## TO DO
Your answer is every line of the material below in which the string "width" occurs.

Top of AVAILABLE RECORDS

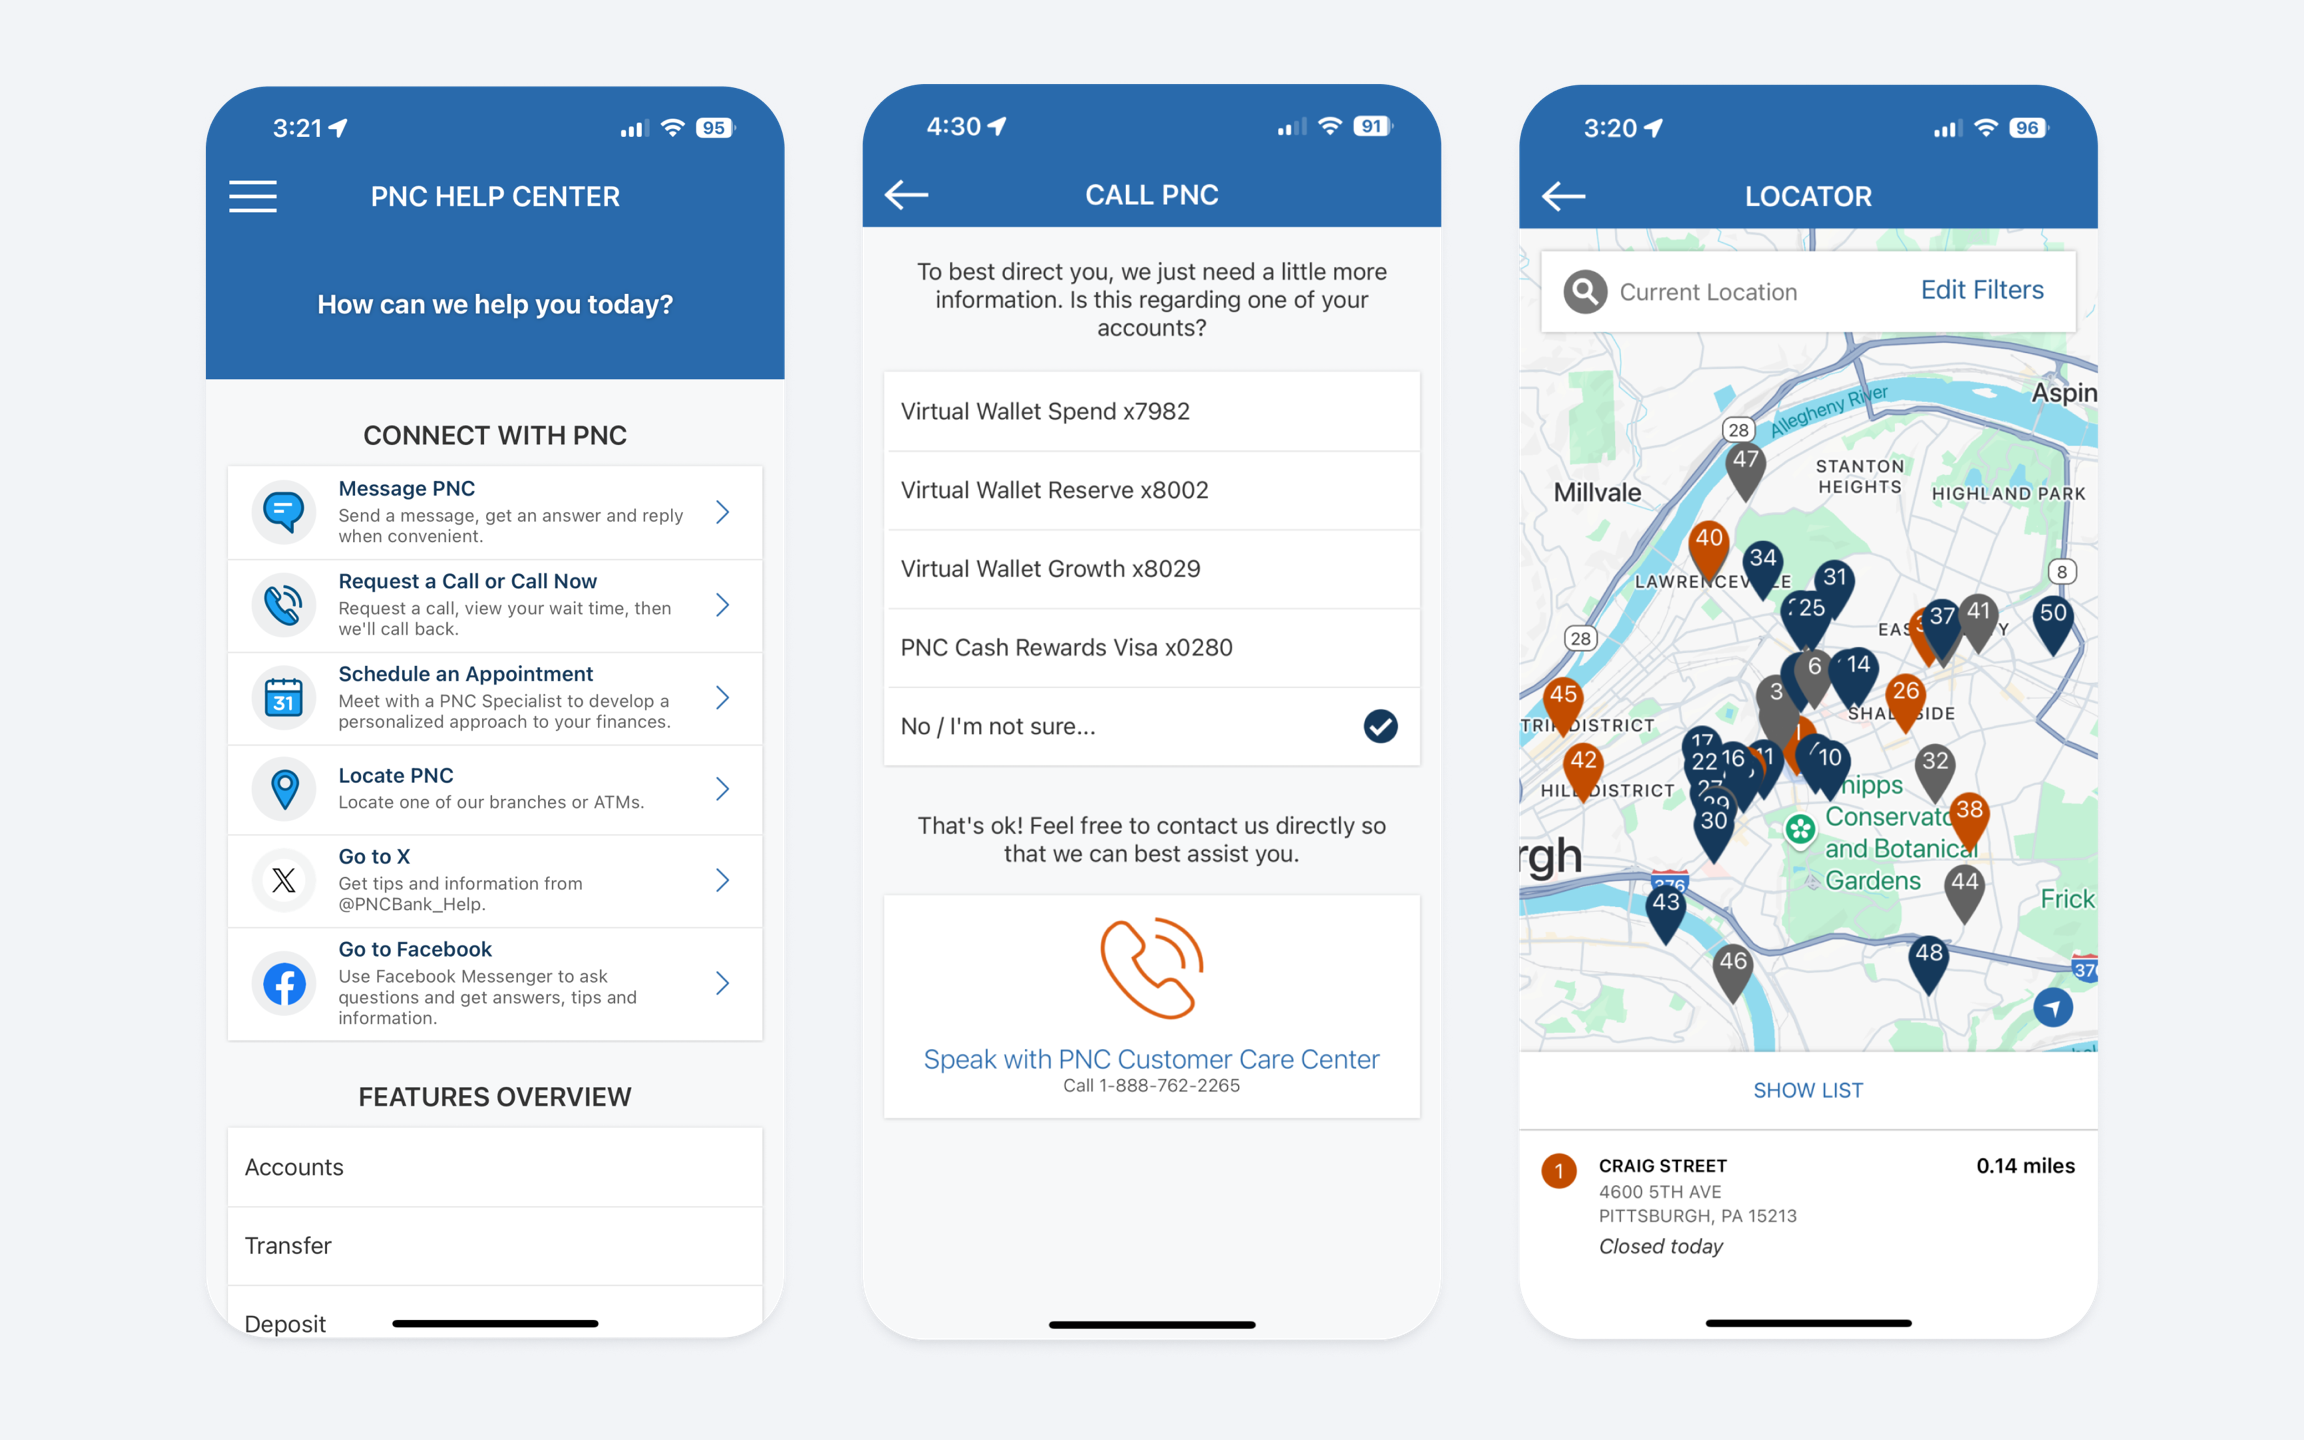
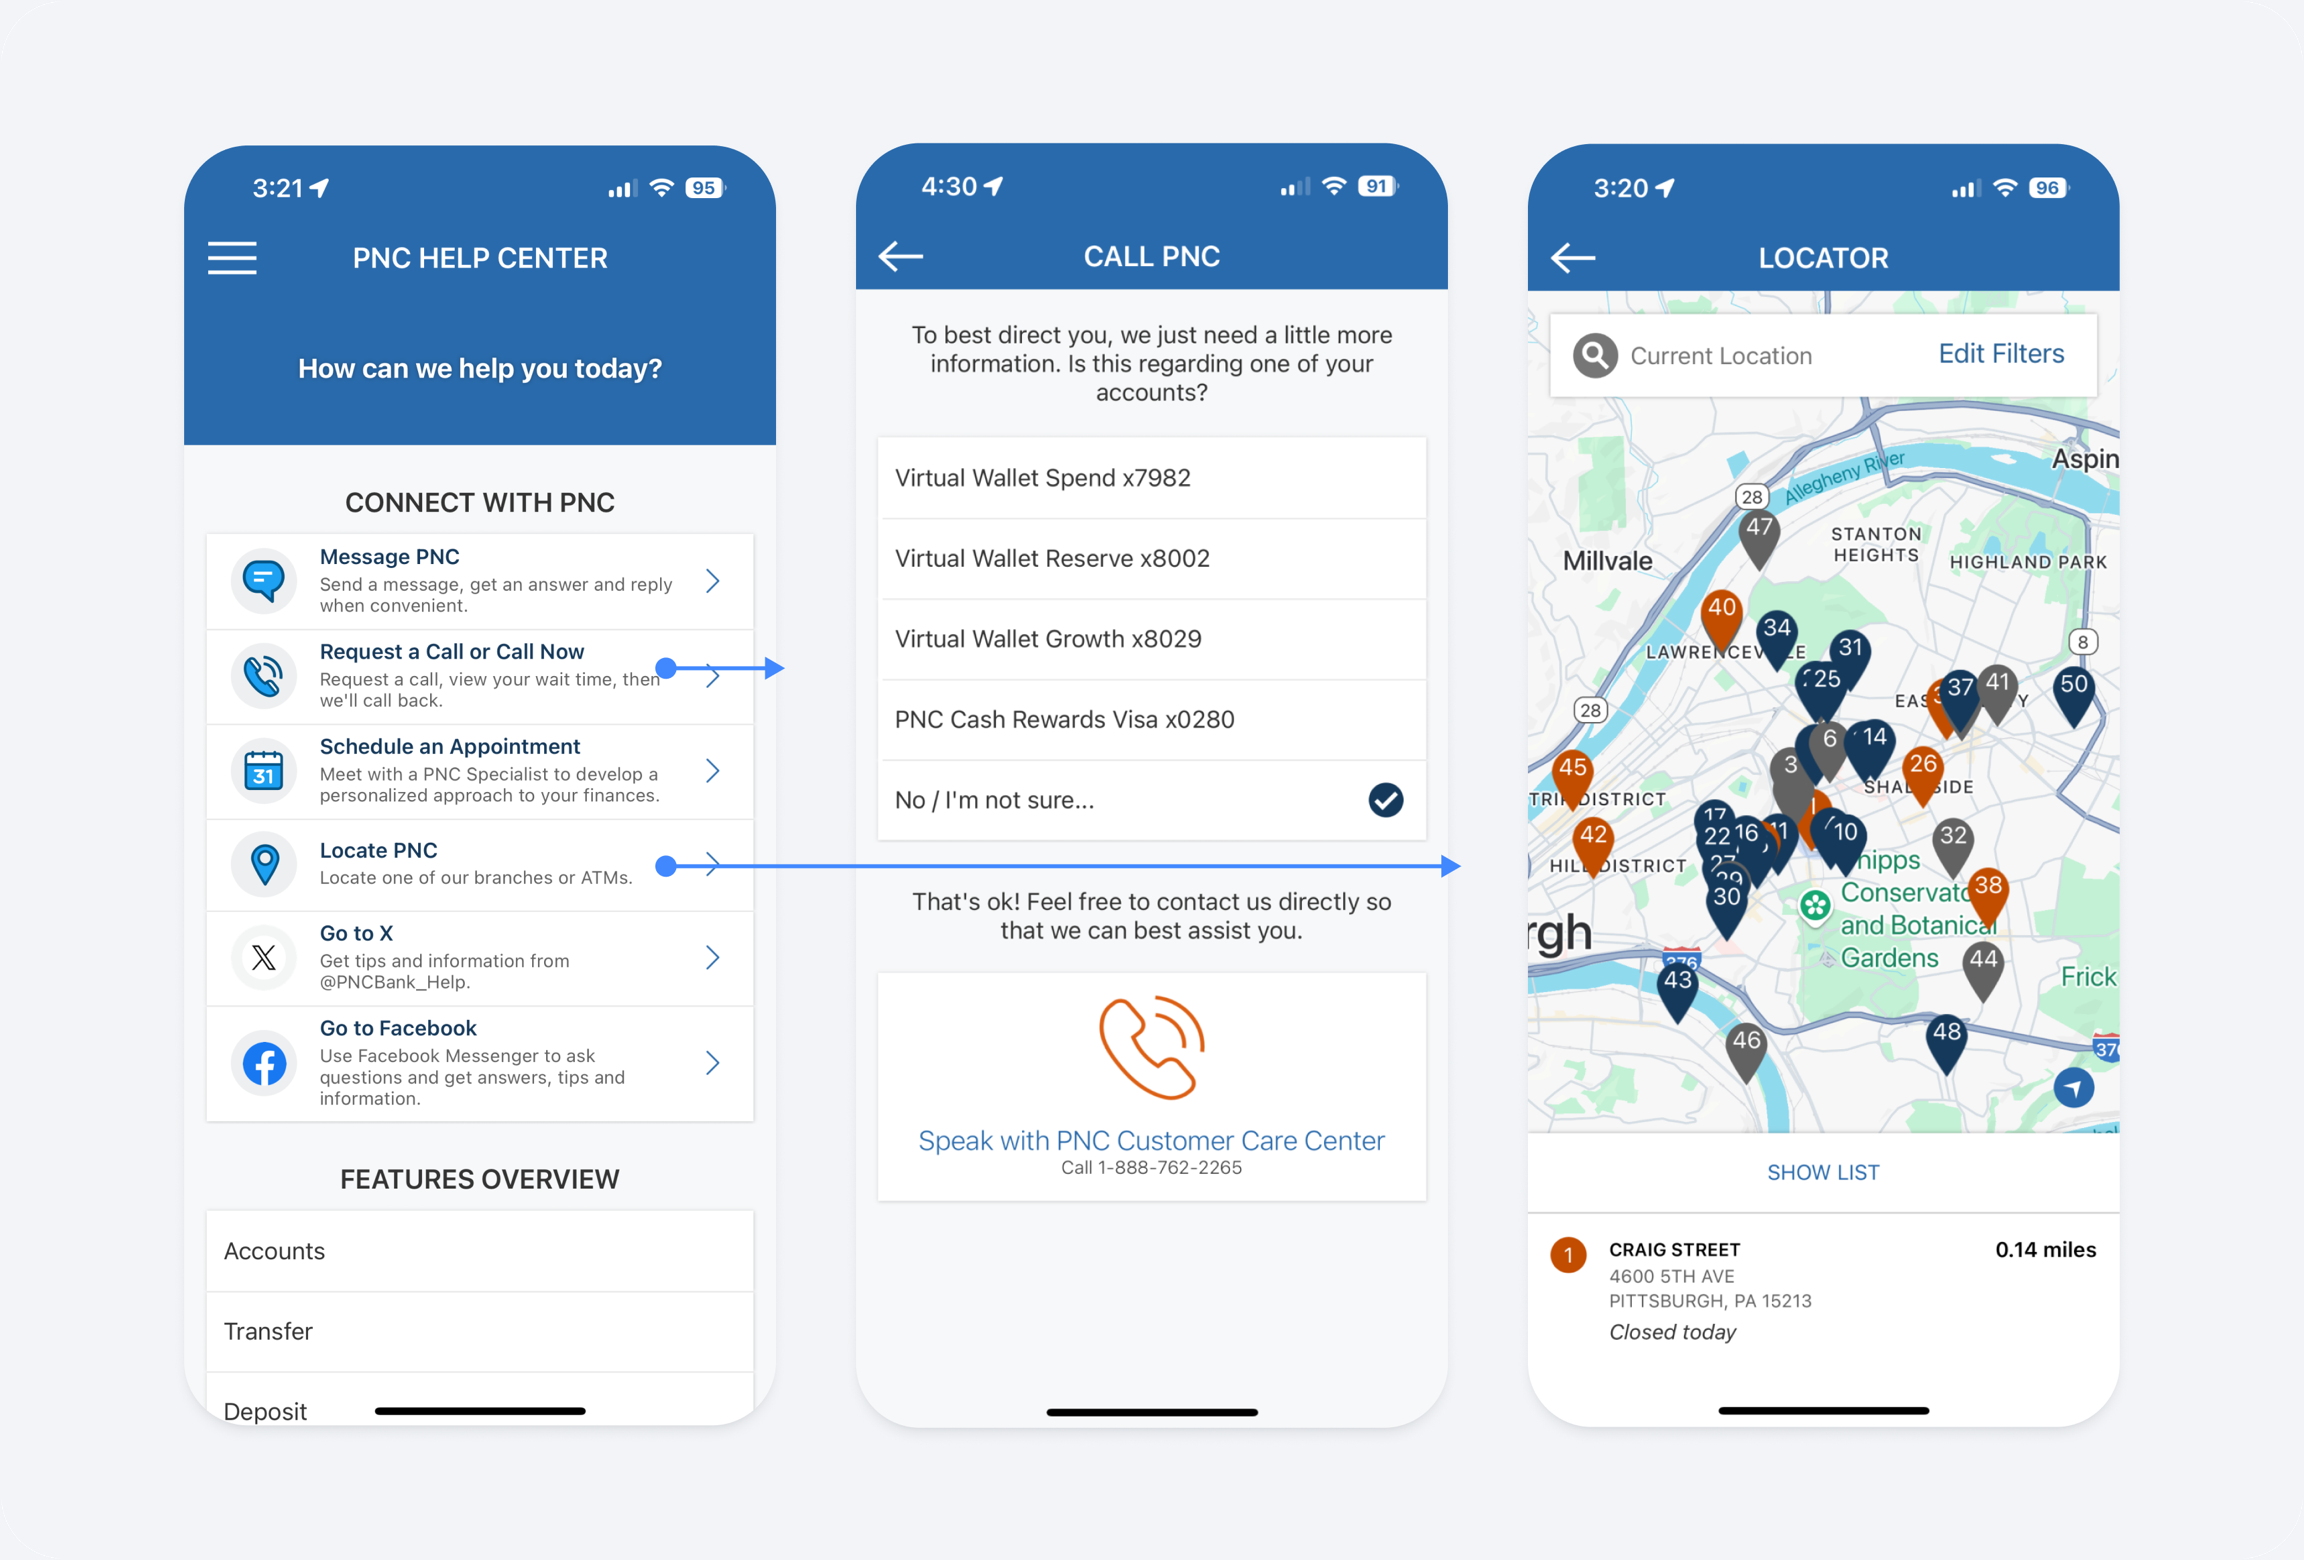
Restore the flow arrows in the Problem panel
Figma swapped image 123 for image 126 (174:5636), which puts back the arrows
tracing Request a Call -> Call PNC and Locate PNC -> Locator. The grey Pen
wrapper is also gone from the design; image 126 carries the #f2f4f7 field
itself, so no compositing was needed this time.

Source is 3456x2340, downscaled to 2304x1560 — exactly what a dpr-2 display
needs for the 1152px container, so anything larger would only add bytes. RGBA
flattened onto the same grey. Height changed 1440 -> 1560, so width/height
follow.

diff --git a/app/work/help-center-mobile-redesign/page.tsx b/app/work/help-center-mobile-redesign/page.tsx
@@ -358,14 +358,14 @@ export default function HelpCenterCaseStudy() {
             </li>
           ))}
         </ul>
-        {/* Figma 168:5617 ("image 123") centred in Pen 72:19922. Composited onto
-            the #f2f4f7 field at 2x — the source asset is 2940px wide, so this is
-            a downscale, not an upscale. */}
+        {/* Figma 174:5636 ("image 126"), which carries the #f2f4f7 field itself —
+            the grey Pen wrapper is gone from the design. Downscaled from a
+            3456px source to 2x, and the alpha flattened onto the same grey. */}
         <Image
           src="/projects/hc-problem.png"
-          alt="PNC Help Center, Call PNC and Locator screens showing the paths users take to get help"
+          alt="PNC Help Center screen with arrows tracing two paths: Request a Call to the Call PNC screen, and Locate PNC to the Locator map"
           width={2304}
-          height={1440}
+          height={1560}
           sizes="(max-width: 1200px) 100vw, 1152px"
           className="mt-2 h-auto w-full rounded-panel"
         />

Bottom of AVAILABLE RECORDS

## WRITTEN SOLUTION
flattened onto the same grey. Height changed 1440 -> 1560, so width/height
           width={2304}
           sizes="(max-width: 1200px) 100vw, 1152px"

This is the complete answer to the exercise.